The most important religious event of the year, the Festino, is celebrated in July with a feast in the streets. The holiday honors Santa Rosalia, the patron saint of Palermo, who is said to have saved the city from the Black Death plague in 1624. On that day, you eat babbaluci, which are wonderful little snails.
Cooks start off early in the morning peeling garlic and frying it in oil in huge pots. My house is right on top of the celebration, so the smell wakes me up. They start washing enormous bags of snails, and it’s like the sound of maracas. They pile them in huge dishes in the middle of the road—enough to feed 5,000— and pour seasoning on top: garlic, oil, parsley, salt, and pepper. Men queue up to fill paper cones with the snails and eat them in the street. They also make candy brittle in the street. Enormous men with two big knives twirl the brittle on a marble surface covered with oil so it won’t stick. This sort of technique is changing, because in the kitchens they have to use stainless steel equipment for health reasons, but the old recipes need marble, which helps cool down the ingredients in a certain way. You can’t pour syrup on a steel surface!
For the festival of Santa Lucia, in December, Palermitanos don’t eat anything with flour, but we boil wheat with sugar for a dish called cuccìa. The story goes that Saint Lucy saved the city from famine: A ship full of grain arrived mysteriously in the harbor, and the inhabitants were so hungry they didn’t have time to make flour. So they ate the grain whole.
I’m very interested in the old cuisine.

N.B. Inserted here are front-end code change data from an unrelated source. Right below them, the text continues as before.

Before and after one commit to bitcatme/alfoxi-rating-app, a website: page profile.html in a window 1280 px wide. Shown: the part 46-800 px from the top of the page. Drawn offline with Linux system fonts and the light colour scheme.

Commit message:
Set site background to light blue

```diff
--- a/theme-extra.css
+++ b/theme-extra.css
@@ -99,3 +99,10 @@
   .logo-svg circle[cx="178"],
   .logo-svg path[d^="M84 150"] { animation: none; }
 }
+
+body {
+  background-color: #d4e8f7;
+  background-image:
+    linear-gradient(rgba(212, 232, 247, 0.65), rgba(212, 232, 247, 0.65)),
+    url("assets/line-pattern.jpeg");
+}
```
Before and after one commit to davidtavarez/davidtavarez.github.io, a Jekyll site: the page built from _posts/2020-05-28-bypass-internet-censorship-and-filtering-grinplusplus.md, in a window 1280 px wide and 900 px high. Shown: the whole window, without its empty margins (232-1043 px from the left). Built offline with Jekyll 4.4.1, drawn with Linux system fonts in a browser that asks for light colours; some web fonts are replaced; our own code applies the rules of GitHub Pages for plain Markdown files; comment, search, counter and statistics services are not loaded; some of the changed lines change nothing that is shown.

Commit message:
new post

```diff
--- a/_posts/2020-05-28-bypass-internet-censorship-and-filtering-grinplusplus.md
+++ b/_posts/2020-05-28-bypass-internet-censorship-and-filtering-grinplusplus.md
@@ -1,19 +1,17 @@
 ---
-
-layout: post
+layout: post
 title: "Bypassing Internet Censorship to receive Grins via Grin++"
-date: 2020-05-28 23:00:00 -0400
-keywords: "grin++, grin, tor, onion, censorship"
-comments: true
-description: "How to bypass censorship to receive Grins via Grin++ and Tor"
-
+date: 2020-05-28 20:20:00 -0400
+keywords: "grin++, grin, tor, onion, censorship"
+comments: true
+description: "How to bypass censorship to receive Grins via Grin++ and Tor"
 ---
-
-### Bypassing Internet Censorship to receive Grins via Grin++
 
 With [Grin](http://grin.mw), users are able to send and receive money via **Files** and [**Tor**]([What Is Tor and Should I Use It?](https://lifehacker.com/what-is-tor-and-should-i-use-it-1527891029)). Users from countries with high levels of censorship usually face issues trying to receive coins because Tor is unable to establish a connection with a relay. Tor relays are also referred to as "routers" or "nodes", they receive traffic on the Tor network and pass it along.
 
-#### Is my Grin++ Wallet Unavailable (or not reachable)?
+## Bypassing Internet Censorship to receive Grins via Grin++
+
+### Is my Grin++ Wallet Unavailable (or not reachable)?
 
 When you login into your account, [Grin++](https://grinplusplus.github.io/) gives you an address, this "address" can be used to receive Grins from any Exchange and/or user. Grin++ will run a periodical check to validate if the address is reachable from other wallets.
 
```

We have something from all the people who have conquered us over the centuries. Some dishes are a little Arab, and French cuisine was in fashion at the beginning of the 19th century after Maria Carolina of Austria and Ferdinando di Borbone ran away from Napoleon and arrived in Palermo with their whole court. I like my cooking school to be a point of reference for traditional cooking in Sicily, from the ingredients—wild fruits and vegetables that are disappearing—to the way of preparing things. But it’s not a museum. We eat it. It’s alive.